  • Mood stabilizing anticonvulsants (valproic acid and carbamazepine) and the standard treatment for bipolar illness (lithium).
  • Serotonin inhibitors such as paroxetine also appear to be associated with a risk of birth defects, particularly heart defects.
  • Serotonin inhibitors are also associated with a risk of persistent pulmonary hypertension in children.
  • There appears to be an association between in utero exposure to antipsychotic agents and neurodevelopmental delay. In addition, some antipsychotic agents are associated with an increased risk of gestational diabetes due to insulin resistance and the weight gain they can cause.


Diagnosis is based on the presence of at least 5 of the 9 key symptoms for most of the day over a period of at least 2 weeks. Several scales are used to evaluate these symptoms: Edinburgh Postnatal Depression Scale (EPDS), Inventory of Depressive Symptomatology (IDS), or Primary Care Evaluation of Mental Disorders (PRIME-MD).

Follow-up care

Medical monitoring in the postpartum period should be done in collaboration with a psychiatrist, psychologist, nurse, and obstetrician.

The use of medication can be essential and necessary during pregnancy to ensure a favorable outcome for both the mother and the unborn child. However, caution should be exercised with the use of lithium because of its potential effects on the newborn, including difficulty breathing, neuromuscular complications, arrhythmias, and renal and hepatic dysfunction. Some experts recommend stopping lithium 24 hours before birth to avoid maternal complications of intoxication post-partum.

Breastfeeding is ideal for its nutritional, cognitive, and psychological benefits and protection against infections. Most drugs can be used during the lactation period, however it is important to check with the obstetrician and the pediatrician if breastfeeding is possible while taking any medication.


To prevent birth defects, the use of folic acid (1 mg per day) is recommended during the periconceptional period.

Before becoming pregnant, make sure that you are managing any medical conditions well with the fewest medications possible and at the lowest doses possible.

Adopt healthy habits:

  • Do not use tobacco, alcohol and other illicit substances
  • Exercise or meditate and try to get plenty of sleep
Page by

Dre Lucie Morin

About this page
Updated on 1/25/2021
Created on 12/18/2017
Alert or send a suggestion

Every dollar counts!

Thank you for your generosity.

It is thanks to donors such as you that we are able to accelerate research discoveries, to heal more children every year and to continue to offer world-class care.

It is also possible to give by mail or by calling toll-free

1-888-235-DONS (3667)

Contact Us

514 345-4931


© 2006-2014 CHU Sainte-Justine.
All rights reserved. 
Terms of Use,  Confidentiality,  Security
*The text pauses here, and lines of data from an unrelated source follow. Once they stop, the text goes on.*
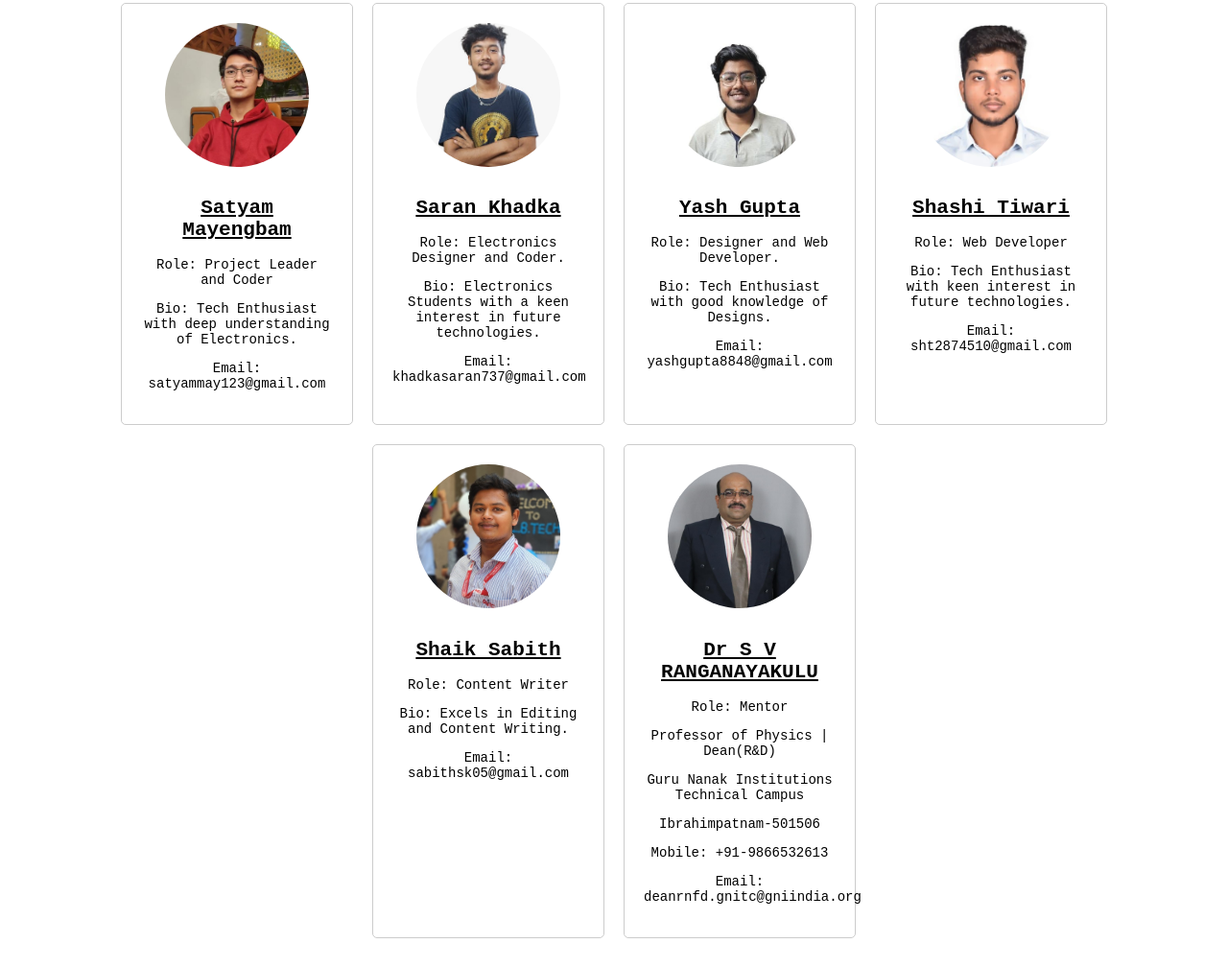
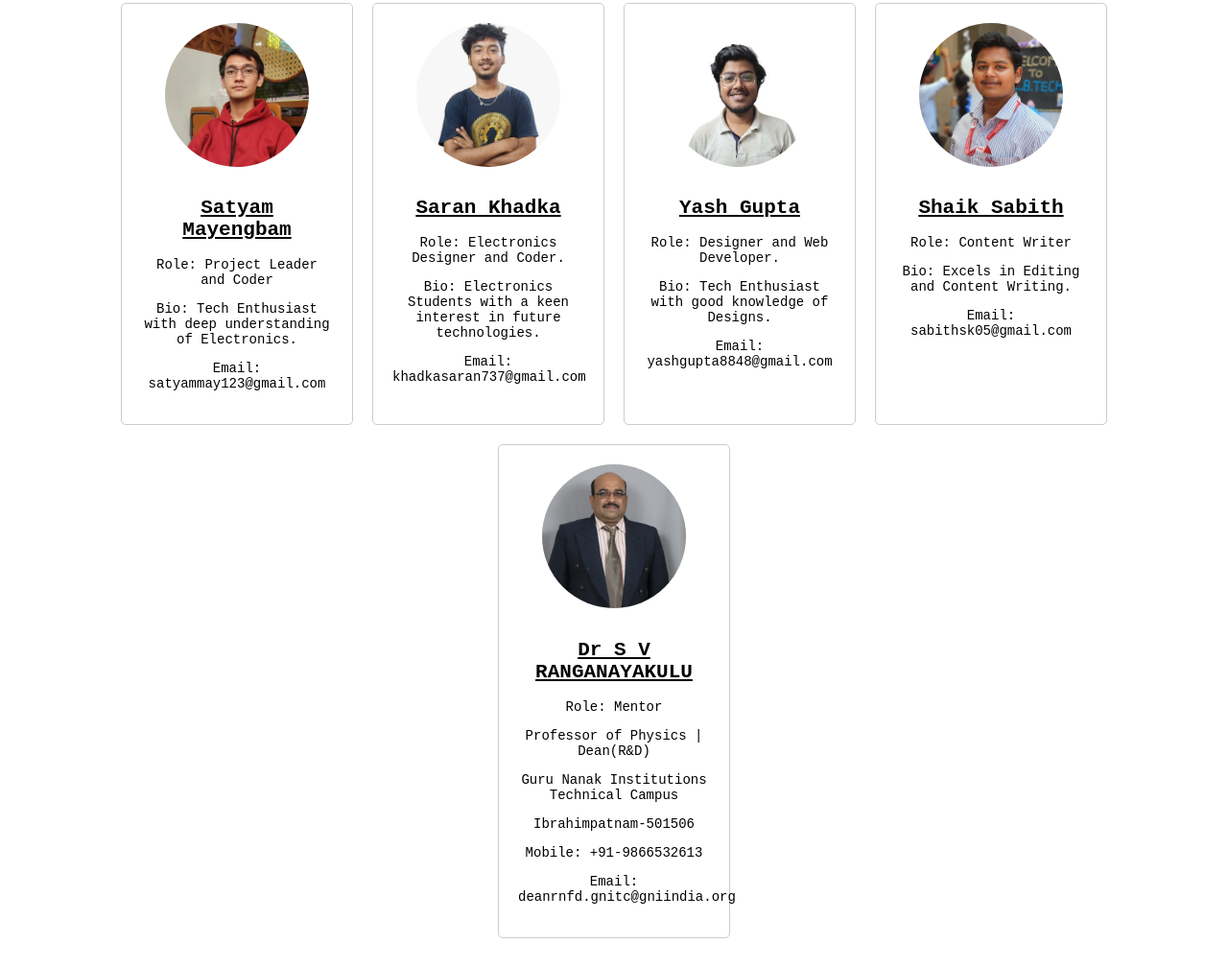
Before and after one commit to Devel0perYash/FArm_Optic, a plain HTML site: page aboutus.html in a window 1280 px wide. Shown: the part 247-1255 px from the top of the page at 96% size. Drawn offline with Linux system fonts and the light colour scheme.

Commit message:
Update aboutus.html

```diff
--- a/aboutus.html
+++ b/aboutus.html
@@ -38,13 +38,6 @@
             <p>Email: yashgupta8848@gmail.com</p>
         </div>
         <div class="member">
-            <img src="Shashi.jpg" alt="Member 4">
-            <h2><u>Shashi Tiwari</u></h2>
-            <p>Role: Web Developer</p>
-            <p>Bio: Tech Enthusiast with keen interest in future technologies.</p>
-            <p>Email: sht2874510@gmail.com</p>
-        </div>
-        <div class="member">
             <img src="Sabith.jpg" alt="Member 5">
             <h2><u>Shaik Sabith</u></h2>
             <p>Role: Content Writer</p>
```
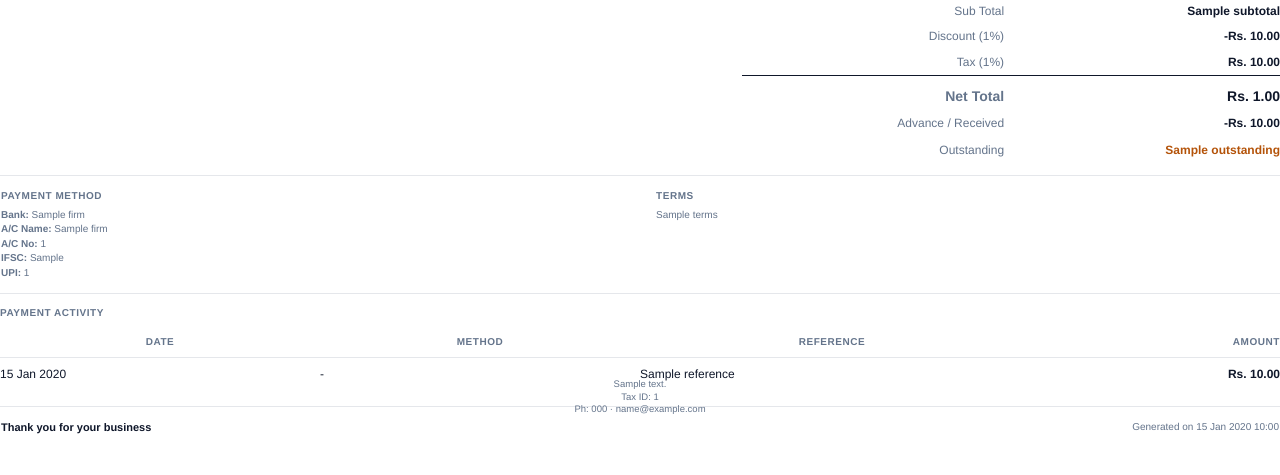
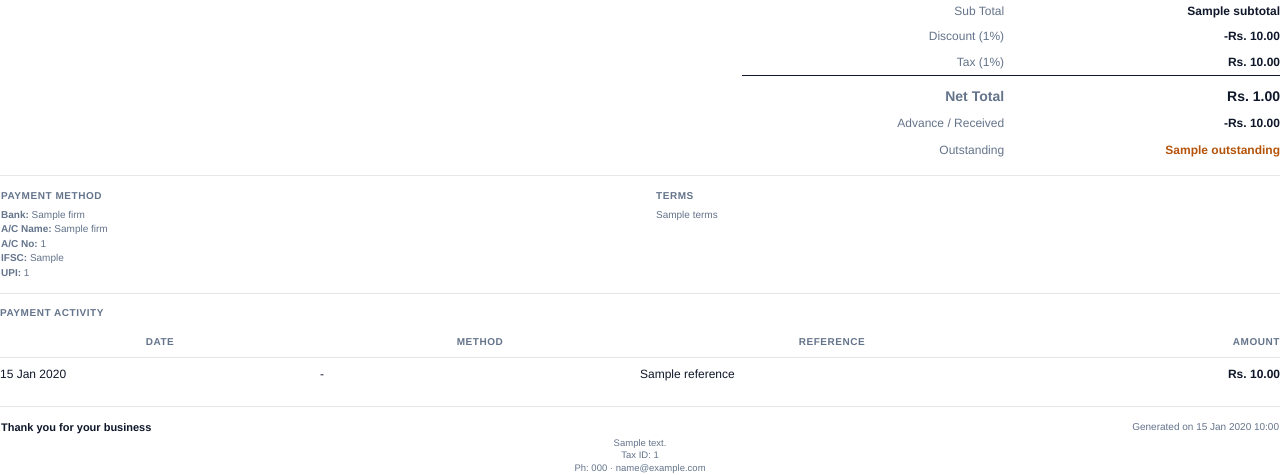
Before and after one commit to itzpraveen/novart, a Django app: template templates/portal/invoice_pdf.html in a window 1280 px wide. Shown: the part 346-821 px from the top of the page. Before the commit the page ends 780 px from the top, so only its background shows below. Run offline with Django 5.2, Linux system fonts and the light colour scheme; the template is opened without the code that fills it: most values are stand-ins (such as "Sample title", 1, 10 or a date in 2020); grey boxes marked "Sample" are stand-in pictures.

Commit message:
Pin invoice footer to page bottom

```diff
--- a/templates/portal/invoice_pdf.html
+++ b/templates/portal/invoice_pdf.html
@@ -15,7 +15,23 @@
 	            src: url("file://{{ font_path }}");
 	        }
 	        {% endif %}
-	        @page { size: A4; margin: 26mm; }
+	        @page {
+	            size: A4;
+	            margin: 0;
+	            @frame content_frame {
+	                left: 26mm;
+	                top: 26mm;
+	                width: 158mm;
+	                height: 225mm;
+	            }
+	            @frame footer_frame {
+	                -pdf-frame-content: footer_content;
+	                left: 26mm;
+	                top: 251mm;
+	                width: 158mm;
+	                height: 20mm;
+	            }
+	        }
 	        body, table, th, td {
 	            font-family: "DejaVuSans", "Helvetica", "Arial", sans-serif;
 	            color: #0f172a;
@@ -115,11 +131,7 @@
 	        .foot { width: 100%; border-collapse: collapse; }
 	        .thanks { font-size: 11px; font-weight: 800; }
 	        .generated { font-size: 10px; color: #64748b; text-align: right; }
-	        .footer-bottom {
-	            position: fixed;
-	            left: 26mm;
-	            right: 26mm;
-	            bottom: 10mm;
+	        #footer_content {
 	            text-align: center;
 	            color: #64748b;
 	            font-size: 9.5px;
@@ -309,8 +321,7 @@
 	            </table>
 	        </div>
 	    </div>
-	    {% if firm.address or firm.phone or firm.email or firm.tax_id %}
-	        <div class="footer-bottom">
+	    <div id="footer_content">
 	        {% if firm.address %}<div style="white-space: pre-line;">{{ firm.address }}</div>{% endif %}
 	        {% if firm.tax_id %}<div>Tax ID: {{ firm.tax_id }}</div>{% endif %}
 	        {% if firm.phone or firm.email %}
@@ -321,6 +332,5 @@
 	            </div>
 	        {% endif %}
 	    </div>
-	    {% endif %}
 </body>
 </html>
```
Lines whose indentation alone changed are shown as unchanged.
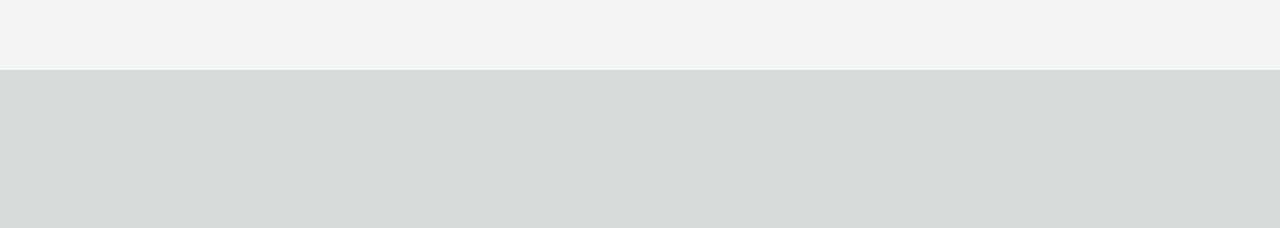
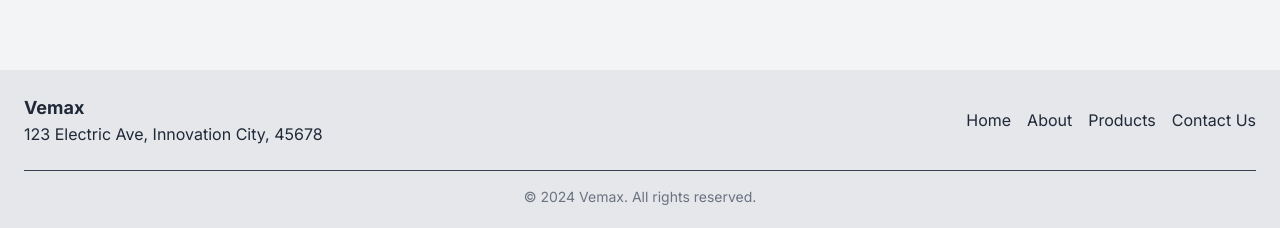
Before and after one commit to deevee47/vemax, a Next.js app: page / in a window 1280 px wide. Shown: the part 4147-4375 px from the top of the page. Before the commit the page ends 4217 px from the top, so only its background shows below. Built offline with nearby package versions, Linux system fonts and the light colour scheme.

Commit message:
footer init

```diff
--- /dev/null
+++ b/app/about/page.tsx
@@ -0,0 +1,12 @@
+import React from 'react'
+import About from '../components/About'
+
+const page = () => {
+    return (
+        <div>
+            <About />
+        </div>
+    )
+}
+
+export default page
--- /dev/null
+++ b/app/components/About.tsx
@@ -0,0 +1,11 @@
+import React from 'react'
+
+const About = () => {
+  return (
+    <div>
+      hi form about section
+    </div>
+  )
+}
+
+export default About
--- /dev/null
+++ b/app/components/Footer.tsx
@@ -0,0 +1,35 @@
+import Link from "next/link";
+
+export default function Footer() {
+    return (
+        <footer className="bg-gray-200 text-white py-6">
+            <div className="container mx-auto px-4 md:px-6">
+                <div className="flex flex-col md:flex-row justify-between items-center">
+                    <div className="text-center md:text-left">
+                        <h2 className="text-lg text-gray-800 font-bold">Vemax</h2>
+                        <p className="text-gray-800">123 Electric Ave, Innovation City, 45678</p>
+                    </div>
+                    <div className="mt-4 md:mt-0">
+                        <nav className="flex space-x-4 text-gray-800">
+                            <Link href="/" className="hover:text-gray-400">
+                                Home
+                            </Link>
+                            <Link href="/about" className="hover:text-gray-400">
+                                About
+                            </Link>
+                            <Link href="/products" className="hover:text-gray-400">
+                               Products
+                            </Link>
+                            <Link href="/contact" className="hover:text-gray-400">
+                                Contact Us
+                            </Link>
+                        </nav>
+                    </div>
+                </div>
+                <div className="border-t border-gray-700 mt-6 pt-4 text-center">
+                    <p className="text-sm text-gray-500">© {new Date().getFullYear()} Vemax. All rights reserved.</p>
+                </div>
+            </div>
+        </footer>
+    );
+}
--- a/app/components/Landing.tsx
+++ b/app/components/Landing.tsx
@@ -3,6 +3,7 @@ import Link from "next/link"
 import { Button } from "@/app/components/ui/button"
 import Navbar from "./Navbar"
 import TeamMember from "./utils/teamMember"
+import Footer from "./Footer"
 
 export function Landing() {
   return (
@@ -245,6 +246,7 @@ export function Landing() {
           </div>
         </div>
       </section>
+      <Footer />
     </div>
   )
 }
--- a/app/components/Navbar.tsx
+++ b/app/components/Navbar.tsx
@@ -1,15 +1,22 @@
 "use client"
-
-import React, { useState } from 'react'
-import { Button } from './ui/button'
-import { MenuIcon, MountainIcon } from 'lucide-react'
-import Link from 'next/link'
-import { motion, AnimatePresence } from 'framer-motion'
+import React, { useState } from 'react';
+import { Button } from './ui/button';
+import { MenuIcon } from 'lucide-react';
+import Link from 'next/link';
+import { motion, AnimatePresence } from 'framer-motion';
+import Sidebar from './Sidebar';
 
 const Navbar = () => {
-  const [isHovered, setIsHovered] = useState(null)
+  const [isHovered, setIsHovered] = useState(null);
+  const [isSidebarOpen, setIsSidebarOpen] = useState(false);
+
+  const toggleSidebar = () => {
+    setIsSidebarOpen(!isSidebarOpen);
+  };
 
   return (
+    <>
+      <Sidebar isOpen={isSidebarOpen} onClose={() => setIsSidebarOpen(false)} />
       <motion.header
         initial={{ opacity: 0, y: -50 }}
         animate={{ opacity: 1, y: 0 }}
@@ -60,23 +67,21 @@ const Navbar = () => {
               </motion.div>
             ))}
           </nav>
-        <motion.div
-          whileHover={{ scale: 1.05 }}
-          whileTap={{ scale: 0.95 }}
-        >
-          <Button className="md:hidden bg-blue-500 hover:bg-blue-600 text-white" size="icon" variant="outline">
-            <motion.div
-              animate={{ rotate: [0, 180, 360] }}
-              transition={{ duration: 2, repeat: Infinity, ease: "linear" }}
+          <motion.div whileHover={{ scale: 1.05 }} whileTap={{ scale: 0.95 }}>
+            <Button
+              className="md:hidden bg-blue-500 hover:bg-blue-600 text-white"
+              size="icon"
+              variant="outline"
+              onClick={toggleSidebar}
             >
               <MenuIcon className="h-6 w-6" />
-            </motion.div>
               <span className="sr-only">Toggle navigation</span>
             </Button>
           </motion.div>
         </div>
       </motion.header>
-  )
-}
+    </>
+  );
+};
 
-export default Navbar
+export default Navbar;
--- a/app/components/Products.tsx
+++ b/app/components/Products.tsx
@@ -4,6 +4,7 @@ import { products } from './data';
 import Navbar from './Navbar';
 import { motion, AnimatePresence } from 'framer-motion';
 import { Search, ChevronDown } from 'lucide-react';
+import Footer from './Footer';
 
 interface Product {
     name: string;
@@ -167,6 +168,7 @@ const Products: React.FC = () => {
                     )}
                 </AnimatePresence>
             </motion.div>
+            <Footer />
         </>
     );
 };
--- /dev/null
+++ b/app/components/Sidebar.tsx
@@ -0,0 +1,53 @@
+import React from 'react';
+import { motion, AnimatePresence } from 'framer-motion';
+import { MountainIcon, XIcon } from 'lucide-react';
+import Link from 'next/link';
+
+interface SidebarProps {
+    isOpen: boolean;
+    onClose: () => void;
+}
+
+const Sidebar: React.FC<SidebarProps> = ({ isOpen, onClose }) => {
+    const navItems = [
+        { label: 'Home', href: '/' },
+        { label: 'About', href: '/about' },
+        { label: 'Products', href: '/products' },
+        { label: 'Contact', href: '/contact' },
+    ];
+
+    return (
+        <AnimatePresence>
+            {isOpen && (
+                <motion.div
+                    initial={{ x: -300 }}
+                    animate={{ x: 0 }}
+                    exit={{ x: -300 }}
+                    transition={{ duration: 0.3 }}
+                    className="fixed top-0 left-0 h-screen w-64 bg-white shadow-lg z-50"
+                >
+                    <div className="flex justify-between items-center p-4">
+                        <MountainIcon className="text-blue-600 h-6 w-6" />
+                        <XIcon className="text-gray-600 h-6 w-6 cursor-pointer" onClick={onClose} />
+                    </div>
+                    <nav className="mt-8 flex flex-col justify-center items-center h-full">
+                        {navItems.map((item, index) => (
+                            <Link key={index} href={item.href}>
+                                <motion.div
+                                    className="w-full py-4 text-center text-2xl text-gray-700 hover:bg-gray-100 transition-colors duration-300"
+                                    whileHover={{ scale: 1.05 }}
+                                    whileTap={{ scale: 0.95 }}
+                                    onClick={onClose}
+                                >
+                                    {item.label}
+                                </motion.div>
+                            </Link>
+                        ))}
+                    </nav>
+                </motion.div>
+            )}
+        </AnimatePresence>
+    );
+};
+
+export default Sidebar;
```
Lines whose indentation alone changed are shown as unchanged.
All information contained within the CHU Sainte-Justine site should not be used as a substitute for the advice of a duly qualified and authorized medical practitioner or any other health professional. The information provided on this site is intended for educational and informational purposes only.

Consult your physician if you feel ill or call 911 for any medical emergency.

CHU Sainte-Justine